» **Before-and-after change data**

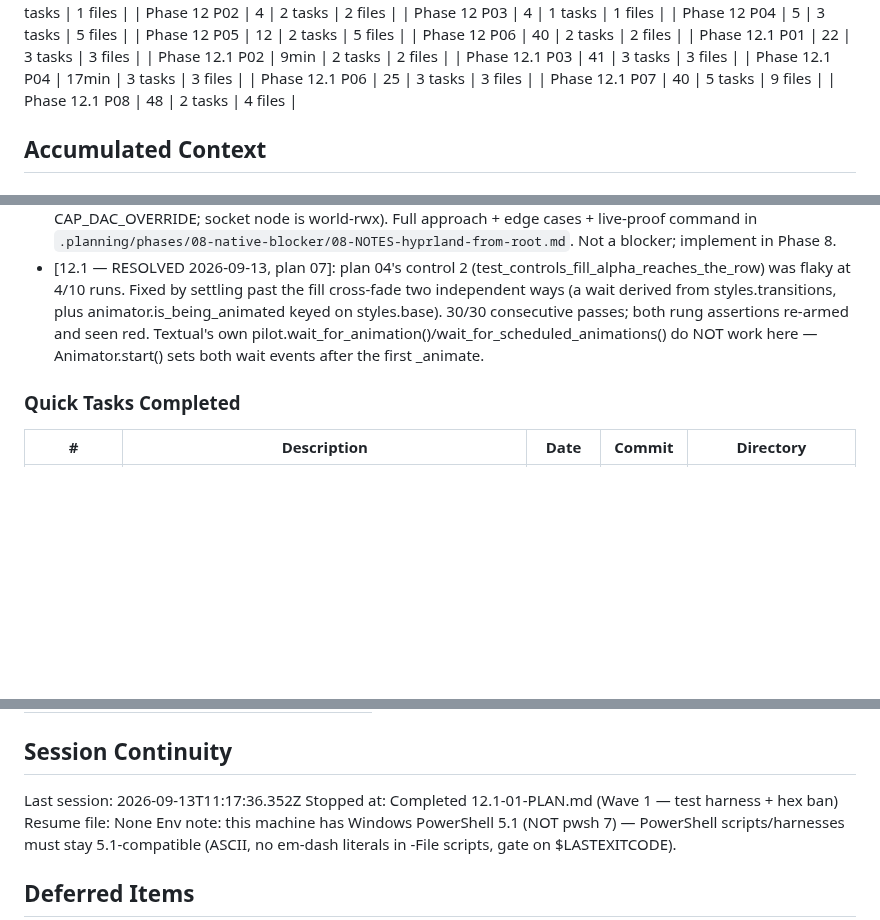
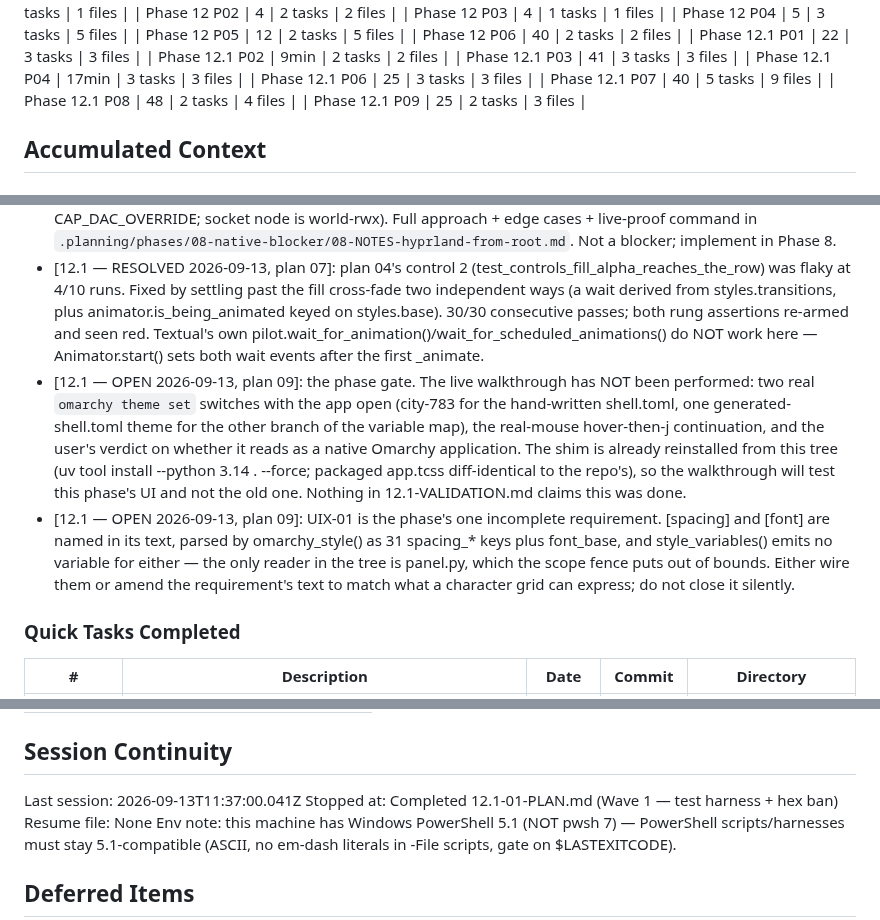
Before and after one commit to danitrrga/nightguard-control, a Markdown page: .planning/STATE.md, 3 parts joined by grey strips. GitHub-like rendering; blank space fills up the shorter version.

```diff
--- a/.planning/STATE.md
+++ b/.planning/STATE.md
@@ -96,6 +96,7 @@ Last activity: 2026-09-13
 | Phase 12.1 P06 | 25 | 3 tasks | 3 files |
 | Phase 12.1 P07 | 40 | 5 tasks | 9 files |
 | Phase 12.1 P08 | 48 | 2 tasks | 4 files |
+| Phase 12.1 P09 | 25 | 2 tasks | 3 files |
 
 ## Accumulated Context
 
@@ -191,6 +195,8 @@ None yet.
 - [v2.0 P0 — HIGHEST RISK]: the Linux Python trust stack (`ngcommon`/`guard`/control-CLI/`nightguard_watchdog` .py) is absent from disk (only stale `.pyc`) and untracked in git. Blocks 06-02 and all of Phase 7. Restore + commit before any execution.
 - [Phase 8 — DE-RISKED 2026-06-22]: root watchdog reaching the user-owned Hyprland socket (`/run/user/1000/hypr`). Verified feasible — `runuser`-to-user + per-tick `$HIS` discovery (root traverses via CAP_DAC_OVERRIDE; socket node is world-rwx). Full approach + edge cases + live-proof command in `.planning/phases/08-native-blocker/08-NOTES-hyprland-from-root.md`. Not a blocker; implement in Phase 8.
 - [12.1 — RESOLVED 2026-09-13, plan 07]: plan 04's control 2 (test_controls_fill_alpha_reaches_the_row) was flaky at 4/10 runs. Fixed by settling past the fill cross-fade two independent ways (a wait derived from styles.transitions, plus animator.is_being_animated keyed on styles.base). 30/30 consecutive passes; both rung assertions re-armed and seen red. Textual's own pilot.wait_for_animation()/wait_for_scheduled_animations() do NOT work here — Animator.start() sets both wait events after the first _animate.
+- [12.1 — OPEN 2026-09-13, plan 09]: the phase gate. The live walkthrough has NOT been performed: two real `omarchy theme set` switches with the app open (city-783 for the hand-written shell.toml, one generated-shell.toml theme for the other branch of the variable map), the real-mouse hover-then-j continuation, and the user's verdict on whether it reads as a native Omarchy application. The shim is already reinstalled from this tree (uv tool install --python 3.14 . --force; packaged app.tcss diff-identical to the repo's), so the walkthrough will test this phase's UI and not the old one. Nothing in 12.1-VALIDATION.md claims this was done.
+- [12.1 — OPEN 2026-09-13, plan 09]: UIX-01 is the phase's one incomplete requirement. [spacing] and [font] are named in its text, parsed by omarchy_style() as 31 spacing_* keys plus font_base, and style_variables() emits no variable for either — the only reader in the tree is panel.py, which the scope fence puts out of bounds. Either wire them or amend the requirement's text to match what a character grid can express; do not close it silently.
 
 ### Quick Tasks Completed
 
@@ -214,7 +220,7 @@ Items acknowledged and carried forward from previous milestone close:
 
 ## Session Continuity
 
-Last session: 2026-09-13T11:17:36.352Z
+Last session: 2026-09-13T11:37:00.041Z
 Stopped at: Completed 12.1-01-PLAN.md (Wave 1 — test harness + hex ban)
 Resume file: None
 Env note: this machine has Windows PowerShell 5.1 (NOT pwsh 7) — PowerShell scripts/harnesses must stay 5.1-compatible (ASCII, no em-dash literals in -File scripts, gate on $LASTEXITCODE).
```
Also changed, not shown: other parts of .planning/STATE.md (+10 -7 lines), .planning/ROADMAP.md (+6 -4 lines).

» **Assignment**
Counting only lines above that contain the string "gate", report how many there are and write nothing further.

» **Solution to this task**
2